The evaluation discussion is intended to focus primarily on an assessment of your performance, while giving you every opportunity to respond. Both you and your supervisor should avoid subjective impressions of your performance. Such opinions clearly do not belong in an evaluation review. Every attempt should be made to concentrate on concrete examples of your performance. Should there be performance deficiencies that are brought to your attention during this review process, you and your supervisor are encouraged to work together towards designing developmental plans and timetables to improve that performance level.

The end result of the appraisal process is that you and your supervisor have agreed on the appropriate job expectations and standards for your position, using objective criteria. While this outcome does not mean necessarily that you agree with the results of the evaluation, you should feel that you can sign-off on the form indicating that the results were adequately communicated to you. There is space on the evaluation document for you to add any comments, if you wish.

The completed evaluation form is retained in your employee file in the Human Resources Office. If desired, you may also receive a copy for your own files.


The key ingredients in a successful evaluation are: identifying job standards; being consistent in measuring and communicating the extent to which whose standards are being met; and providing opportunities for feedback and clarification.

The evaluation areas contained in the enclosed form are intended to serve as guidelines for discussion. The completion of the actual form is not as significant as the discussion of performance that will naturally occur, a discussion which should foster two-way communication between you and the employee. The appraisal document also becomes a record of that evaluation discussion for future reference. The evaluation review form can be completed in one of several different ways as noted below:

The evaluation review must include a planned discussion between you and the employee. As the discussion should focus primarily on performance, please make every effort to separate the discussion from mention of salary issues. (Salary discussions during performance reviews have a tendency to skew the results in favor of exaggerated appraisals.) The evaluation discussion should concentrate on the development of, or clarification of, clear performance criteria: what are the specific job responsibilities and what performance standards will be used to measure the employee's success in achieving them.
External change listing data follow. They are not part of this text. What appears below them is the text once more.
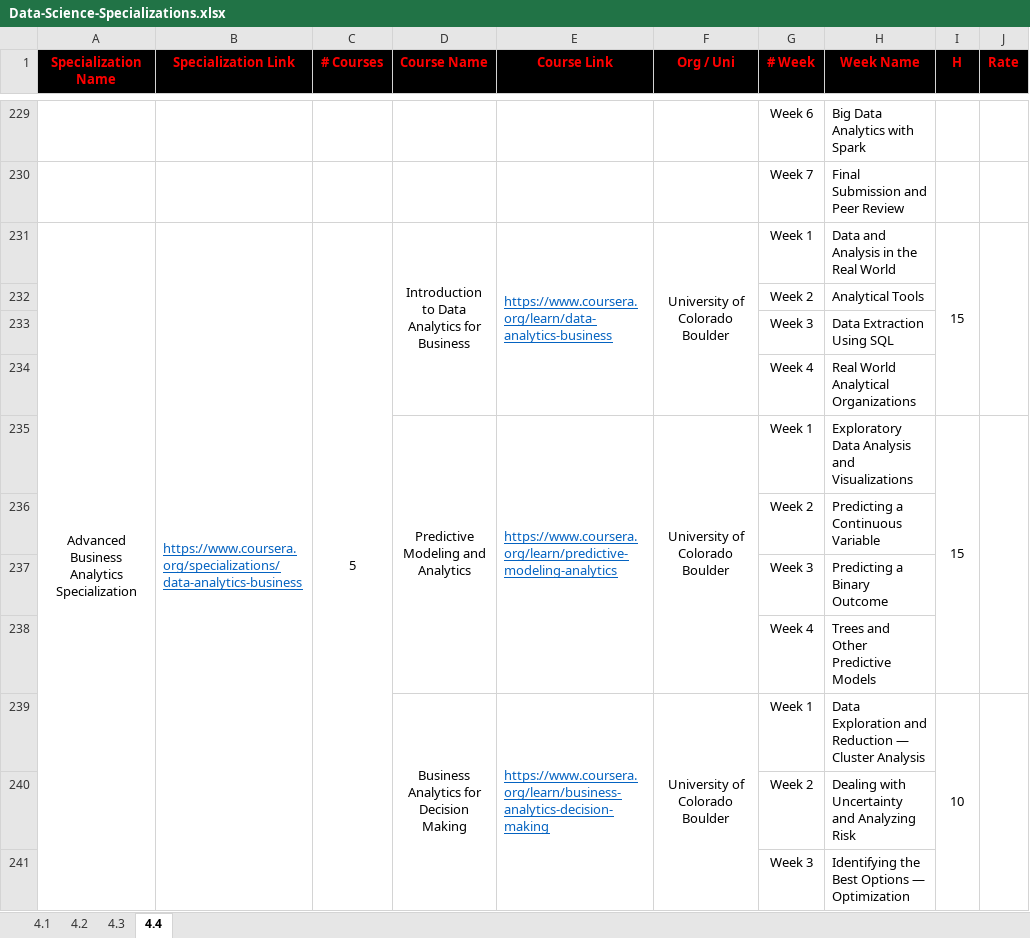
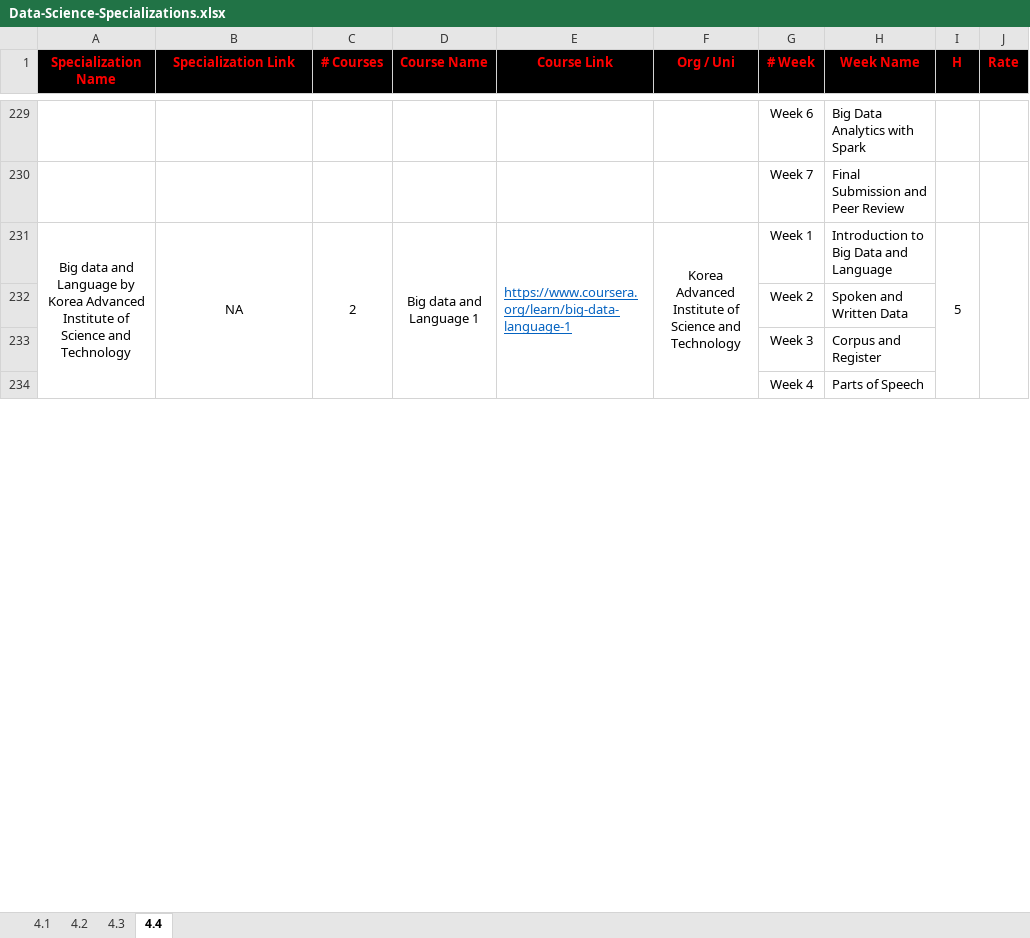
Before and after one commit to cs-MohamedAyman/eLearning-Platforms, an Excel workbook: Data-Science-Specializations/Data-Science-Specializations.xlsx, sheet 4.4, drawn as a sheet; only a part is shown, gaps mark what is left out; values as stored, in another font and other column widths than the file's, no borders; removed rows and columns are numbered as before the commit, all else as after; the diff covers the shown part only; the diff names each change by its address in the sheet, - before the commit and + after, or states it on an @@ line.

Commit message:
version 2022

```diff
--- a/Data-Science-Specializations/Data-Science-Specializations.xlsx (sheet 4.4)
+++ b/Data-Science-Specializations/Data-Science-Specializations.xlsx (sheet 4.4)
-row 231: Advanced Business Analytics Specialization | https://www.coursera.org/specializations/data-analytics-business | 5 | Introduction to Data Analytics for Business | https://www.coursera.org/learn/data-analytics-business | University of Colorado Boulder | Week 1 | Data and Analysis in the Real World | 15
-row 232:  |  |  |  |  |  | Week 2 | Analytical Tools
-row 233:  |  |  |  |  |  | Week 3 | Data Extraction Using SQL
-row 234:  |  |  |  |  |  | Week 4 | Real World Analytical Organizations
-row 235:  |  |  | Predictive Modeling and Analytics | https://www.coursera.org/learn/predictive-modeling-analytics | University of Colorado Boulder | Week 1 | Exploratory Data Analysis and Visualizations | 15
+row 231: Big data and Language by Korea Advanced Institute of Science and Technology | NA | 2 | Big data and Language 1 | https://www.coursera.org/learn/big-data-language-1 | Korea Advanced Institute of Science and Technology | Week 1 | Introduction to Big Data and Language | 5
-H232 (Week Name): Predicting a Continuous Variable
+H232 (Week Name): Spoken and Written Data
-H233 (Week Name): Predicting a Binary Outcome
+H233 (Week Name): Corpus and Register
-H234 (Week Name): Trees and Other Predictive Models
+H234 (Week Name): Parts of Speech
-row 239:  |  |  | Business Analytics for Decision Making | https://www.coursera.org/learn/business-analytics-decision-making | University of Colorado Boulder | Week 1 | Data Exploration and Reduction — Cluster Analysis | 10
-row 240:  |  |  |  |  |  | Week 2 | Dealing with Uncertainty and Analyzing Risk
-row 241:  |  |  |  |  |  | Week 3 | Identifying the Best Options — Optimization
```
Also changed, not shown: 2 added rows, 6 removed rows and 3 edited cells elsewhere in this sheet.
Employee Performance Evaluation: Employee Performance Evaluations for Supervisors. Human Resources Office, Woods Hole Oceanographic Institution. 7 May 2007 Staff Performance Review: Employee Performance Evaluations for Supervisors. Human Resources Office, Woods Hole Oceanographic Institution 7 May 2007